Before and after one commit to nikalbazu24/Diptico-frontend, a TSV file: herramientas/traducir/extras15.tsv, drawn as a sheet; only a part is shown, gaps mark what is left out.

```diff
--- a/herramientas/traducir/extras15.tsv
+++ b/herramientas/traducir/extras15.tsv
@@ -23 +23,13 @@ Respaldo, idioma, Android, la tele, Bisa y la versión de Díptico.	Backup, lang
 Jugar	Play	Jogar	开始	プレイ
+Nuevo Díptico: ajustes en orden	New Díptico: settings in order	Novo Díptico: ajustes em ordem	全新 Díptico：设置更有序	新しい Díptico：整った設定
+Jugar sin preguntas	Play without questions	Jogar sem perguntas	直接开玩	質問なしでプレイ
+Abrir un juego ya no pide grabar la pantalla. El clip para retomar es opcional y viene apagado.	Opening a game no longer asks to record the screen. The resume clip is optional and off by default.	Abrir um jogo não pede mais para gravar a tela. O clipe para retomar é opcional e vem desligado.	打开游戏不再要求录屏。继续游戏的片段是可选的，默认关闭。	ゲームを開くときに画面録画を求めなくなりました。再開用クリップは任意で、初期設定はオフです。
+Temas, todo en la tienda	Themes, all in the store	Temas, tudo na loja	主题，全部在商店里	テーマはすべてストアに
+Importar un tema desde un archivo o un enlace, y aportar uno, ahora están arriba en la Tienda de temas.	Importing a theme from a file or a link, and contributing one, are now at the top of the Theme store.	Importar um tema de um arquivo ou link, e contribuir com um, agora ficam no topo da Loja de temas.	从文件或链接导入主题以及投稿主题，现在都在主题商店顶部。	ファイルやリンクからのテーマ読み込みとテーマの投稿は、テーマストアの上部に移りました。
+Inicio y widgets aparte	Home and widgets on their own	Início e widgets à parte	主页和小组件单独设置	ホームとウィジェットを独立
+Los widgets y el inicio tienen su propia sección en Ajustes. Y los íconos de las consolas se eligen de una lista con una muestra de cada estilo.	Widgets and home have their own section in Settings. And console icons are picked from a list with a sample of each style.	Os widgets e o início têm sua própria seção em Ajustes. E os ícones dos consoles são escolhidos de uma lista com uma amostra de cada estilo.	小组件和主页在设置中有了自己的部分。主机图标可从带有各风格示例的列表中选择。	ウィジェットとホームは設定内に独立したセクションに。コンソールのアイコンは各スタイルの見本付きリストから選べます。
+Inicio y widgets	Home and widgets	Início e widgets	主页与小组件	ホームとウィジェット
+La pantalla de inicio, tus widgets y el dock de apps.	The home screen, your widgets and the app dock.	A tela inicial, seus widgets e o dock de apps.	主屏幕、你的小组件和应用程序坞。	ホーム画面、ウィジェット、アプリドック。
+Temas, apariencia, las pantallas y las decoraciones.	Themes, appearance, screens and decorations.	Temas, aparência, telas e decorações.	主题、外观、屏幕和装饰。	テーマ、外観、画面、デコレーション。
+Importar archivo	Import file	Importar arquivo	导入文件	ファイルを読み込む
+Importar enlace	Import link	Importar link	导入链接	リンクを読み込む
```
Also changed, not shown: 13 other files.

■ ■ ■ ■ ■

* EXERCISE REQUIREMENTS
The full listing is to be restated word for word.

* ANSWER BOX
Before and after one commit to nikalbazu24/Diptico-frontend, a TSV file: herramientas/traducir/extras15.tsv, drawn as a sheet; only a part is shown, gaps mark what is left out.

```diff
--- a/herramientas/traducir/extras15.tsv
+++ b/herramientas/traducir/extras15.tsv
@@ -23 +23,13 @@ Respaldo, idioma, Android, la tele, Bisa y la versión de Díptico.	Backup, lang
 Jugar	Play	Jogar	开始	プレイ
+Nuevo Díptico: ajustes en orden	New Díptico: settings in order	Novo Díptico: ajustes em ordem	全新 Díptico：设置更有序	新しい Díptico：整った設定
+Jugar sin preguntas	Play without questions	Jogar sem perguntas	直接开玩	質問なしでプレイ
+Abrir un juego ya no pide grabar la pantalla. El clip para retomar es opcional y viene apagado.	Opening a game no longer asks to record the screen. The resume clip is optional and off by default.	Abrir um jogo não pede mais para gravar a tela. O clipe para retomar é opcional e vem desligado.	打开游戏不再要求录屏。继续游戏的片段是可选的，默认关闭。	ゲームを開くときに画面録画を求めなくなりました。再開用クリップは任意で、初期設定はオフです。
+Temas, todo en la tienda	Themes, all in the store	Temas, tudo na loja	主题，全部在商店里	テーマはすべてストアに
+Importar un tema desde un archivo o un enlace, y aportar uno, ahora están arriba en la Tienda de temas.	Importing a theme from a file or a link, and contributing one, are now at the top of the Theme store.	Importar um tema de um arquivo ou link, e contribuir com um, agora ficam no topo da Loja de temas.	从文件或链接导入主题以及投稿主题，现在都在主题商店顶部。	ファイルやリンクからのテーマ読み込みとテーマの投稿は、テーマストアの上部に移りました。
+Inicio y widgets aparte	Home and widgets on their own	Início e widgets à parte	主页和小组件单独设置	ホームとウィジェットを独立
+Los widgets y el inicio tienen su propia sección en Ajustes. Y los íconos de las consolas se eligen de una lista con una muestra de cada estilo.	Widgets and home have their own section in Settings. And console icons are picked from a list with a sample of each style.	Os widgets e o início têm sua própria seção em Ajustes. E os ícones dos consoles são escolhidos de uma lista com uma amostra de cada estilo.	小组件和主页在设置中有了自己的部分。主机图标可从带有各风格示例的列表中选择。	ウィジェットとホームは設定内に独立したセクションに。コンソールのアイコンは各スタイルの見本付きリストから選べます。
+Inicio y widgets	Home and widgets	Início e widgets	主页与小组件	ホームとウィジェット
+La pantalla de inicio, tus widgets y el dock de apps.	The home screen, your widgets and the app dock.	A tela inicial, seus widgets e o dock de apps.	主屏幕、你的小组件和应用程序坞。	ホーム画面、ウィジェット、アプリドック。
+Temas, apariencia, las pantallas y las decoraciones.	Themes, appearance, screens and decorations.	Temas, aparência, telas e decorações.	主题、外观、屏幕和装饰。	テーマ、外観、画面、デコレーション。
+Importar archivo	Import file	Importar arquivo	导入文件	ファイルを読み込む
+Importar enlace	Import link	Importar link	导入链接	リンクを読み込む
```
Also changed, not shown: 13 other files.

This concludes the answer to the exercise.